**Goal of the exercise**
Please copy, word for word, the line that contains "BLOCKED test cases stated as a recorded" and every line after it through the end of the records, and nothing more.

**Extracted information**
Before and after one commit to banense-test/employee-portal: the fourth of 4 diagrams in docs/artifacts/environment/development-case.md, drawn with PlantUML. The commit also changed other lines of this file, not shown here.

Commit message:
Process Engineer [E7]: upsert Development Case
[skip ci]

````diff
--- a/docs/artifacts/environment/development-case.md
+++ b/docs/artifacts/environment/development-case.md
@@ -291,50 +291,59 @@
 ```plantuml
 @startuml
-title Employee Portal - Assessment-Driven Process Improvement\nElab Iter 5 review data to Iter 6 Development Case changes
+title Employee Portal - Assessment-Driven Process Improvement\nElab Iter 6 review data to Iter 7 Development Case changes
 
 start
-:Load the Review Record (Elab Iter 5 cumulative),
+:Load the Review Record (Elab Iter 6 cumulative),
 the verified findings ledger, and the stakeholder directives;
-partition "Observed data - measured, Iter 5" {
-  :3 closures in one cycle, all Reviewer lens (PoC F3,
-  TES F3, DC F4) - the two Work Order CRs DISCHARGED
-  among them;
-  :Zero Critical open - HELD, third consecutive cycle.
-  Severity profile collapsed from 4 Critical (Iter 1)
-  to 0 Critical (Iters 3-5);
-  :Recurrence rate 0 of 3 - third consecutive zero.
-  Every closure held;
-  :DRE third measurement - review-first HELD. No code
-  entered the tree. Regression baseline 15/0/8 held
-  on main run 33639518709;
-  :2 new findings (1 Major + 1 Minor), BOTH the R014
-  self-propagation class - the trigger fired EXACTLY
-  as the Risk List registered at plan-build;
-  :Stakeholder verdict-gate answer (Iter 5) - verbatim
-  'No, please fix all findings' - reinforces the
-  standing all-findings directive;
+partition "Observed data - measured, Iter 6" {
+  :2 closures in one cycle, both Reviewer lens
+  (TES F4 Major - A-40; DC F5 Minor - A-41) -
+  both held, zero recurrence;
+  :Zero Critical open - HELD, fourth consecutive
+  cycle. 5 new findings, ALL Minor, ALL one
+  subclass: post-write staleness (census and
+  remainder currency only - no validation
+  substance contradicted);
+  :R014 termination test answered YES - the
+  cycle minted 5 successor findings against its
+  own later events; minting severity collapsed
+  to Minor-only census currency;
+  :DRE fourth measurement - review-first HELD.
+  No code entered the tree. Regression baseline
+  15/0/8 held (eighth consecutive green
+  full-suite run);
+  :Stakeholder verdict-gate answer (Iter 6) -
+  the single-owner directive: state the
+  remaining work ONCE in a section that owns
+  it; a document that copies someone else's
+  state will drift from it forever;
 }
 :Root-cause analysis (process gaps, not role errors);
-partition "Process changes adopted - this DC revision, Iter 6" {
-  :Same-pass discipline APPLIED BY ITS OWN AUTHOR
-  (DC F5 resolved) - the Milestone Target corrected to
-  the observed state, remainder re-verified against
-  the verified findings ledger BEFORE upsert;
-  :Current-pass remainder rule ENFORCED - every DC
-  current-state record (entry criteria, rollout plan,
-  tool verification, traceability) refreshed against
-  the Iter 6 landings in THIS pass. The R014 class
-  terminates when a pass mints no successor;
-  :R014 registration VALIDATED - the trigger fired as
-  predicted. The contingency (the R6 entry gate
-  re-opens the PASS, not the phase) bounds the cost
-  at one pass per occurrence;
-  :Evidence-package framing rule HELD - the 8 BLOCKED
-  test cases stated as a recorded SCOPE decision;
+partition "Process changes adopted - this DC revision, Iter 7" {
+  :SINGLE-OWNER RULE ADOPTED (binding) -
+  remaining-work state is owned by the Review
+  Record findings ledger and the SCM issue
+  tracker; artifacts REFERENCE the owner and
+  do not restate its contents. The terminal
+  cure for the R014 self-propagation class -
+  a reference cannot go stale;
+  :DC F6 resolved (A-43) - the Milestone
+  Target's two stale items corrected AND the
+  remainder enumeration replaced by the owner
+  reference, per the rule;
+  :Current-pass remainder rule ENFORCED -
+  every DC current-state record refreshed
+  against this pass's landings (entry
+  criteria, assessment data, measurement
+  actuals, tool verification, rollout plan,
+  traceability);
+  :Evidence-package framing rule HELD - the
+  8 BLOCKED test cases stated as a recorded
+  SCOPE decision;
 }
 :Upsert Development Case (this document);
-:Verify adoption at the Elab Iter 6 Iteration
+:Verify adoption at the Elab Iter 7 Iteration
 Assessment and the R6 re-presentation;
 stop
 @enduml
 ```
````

**Worked solution**
+  8 BLOCKED test cases stated as a recorded
+  SCOPE decision;
 }
 :Upsert Development Case (this document);
-:Verify adoption at the Elab Iter 6 Iteration
+:Verify adoption at the Elab Iter 7 Iteration
 Assessment and the R6 re-presentation;
 stop
 @enduml
 ```
````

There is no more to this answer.